Some projects are unique from their very inception. By virtue of their subject matter, inspiration, and/or execution, these projects distinguish themselves from the everyday, mundane, and clichéd subject matter. Often, the success of such an effort is determined by whether it speaks to its intended audience in a manner that educates, maintains a tradition, provides perspective on a particular history, and maybe even inspires.
Root Walking: Americana Blues and Roots by Big Walker (Big Walker label) is just such a project. This effort uses slave poetry from as far back as the 1700s for lyrics. As stated by Walker in the liner notes: “Many of the lyrics are changed to fit the general public as not to offend or threaten anyone. Some of the poems were told to me as a child. [I] in turn, recited them to my children in the forum of bedtime stories. Others are true accounts of events that occurred in my life, or how I feel about life. Like ‘Can’t Take No Train’ and ‘Slave.'” These lyrics are the voice of a people, telling their stories of day to day life.
Beyond the lyrics, there is the music. This album is set to late ’40s – early ’50s style (sometimes referred to as “post war”) blues. The sound quality and production are good, and the level of musicianship is high. The lead-off track, “It’s Hard,” is driven by light guitar blues, and some great harp playing from Walker. “Raise A Ruckus” is uptempo, with some fine steel picking, and more great harp playing from Walker. “Wild Black Bill” is about a man living life on his terms. It is slow, steady, and thumping, with a bit of wonderful old school slide.
“Run Nigri Run” is an extremely powerful piece. This song conjures up vivid images of a gang of pursuers hunting down the pursued as though he is a hated animal, rather than a human being. The music this hunt is set to definitely has echoes of CCR, and really moves things along. “Papa Guede” has a Louisiana flavor about it with Bonnie Raitt style slide, and will remind some of Little Feat.
“Slave” is a very interesting piece of music. It is slow, bluesy, with an almost spiritual style backing vocal. The music stops at 5:04 and then picks up again at 5:22 with Walker chanting. An undocumented song? At 5:28 the music becomes an up-tempo Chicago style blues with some nice guitar work, killer electric piano, and a great sax run by Walker. This is a “HooDoo” song. Very tasty!

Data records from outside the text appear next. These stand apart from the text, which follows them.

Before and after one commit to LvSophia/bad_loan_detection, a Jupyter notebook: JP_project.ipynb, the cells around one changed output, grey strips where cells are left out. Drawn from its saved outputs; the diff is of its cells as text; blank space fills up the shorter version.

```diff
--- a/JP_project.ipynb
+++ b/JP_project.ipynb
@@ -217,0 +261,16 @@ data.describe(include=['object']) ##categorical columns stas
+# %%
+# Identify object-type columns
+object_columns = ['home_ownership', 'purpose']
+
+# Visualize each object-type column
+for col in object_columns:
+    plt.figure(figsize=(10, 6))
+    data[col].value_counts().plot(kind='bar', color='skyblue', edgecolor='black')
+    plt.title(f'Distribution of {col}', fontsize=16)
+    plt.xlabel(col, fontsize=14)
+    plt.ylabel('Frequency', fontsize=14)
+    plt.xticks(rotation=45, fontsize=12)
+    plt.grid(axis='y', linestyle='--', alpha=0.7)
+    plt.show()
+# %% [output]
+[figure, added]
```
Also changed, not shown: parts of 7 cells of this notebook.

Root Walking: Americana Blues and Roots is a very different kind of blues album. It is a unique undertaking that works well. The finished work is spiritual; at once entertaining the listener, and forcing them to really hear what is being said. The images it entices the listener to conjure up are vivid and real. The excellent “post war” style blues these lyrics are set to, elevate and enhance the whole experience. Excellent work here Mr. Walker!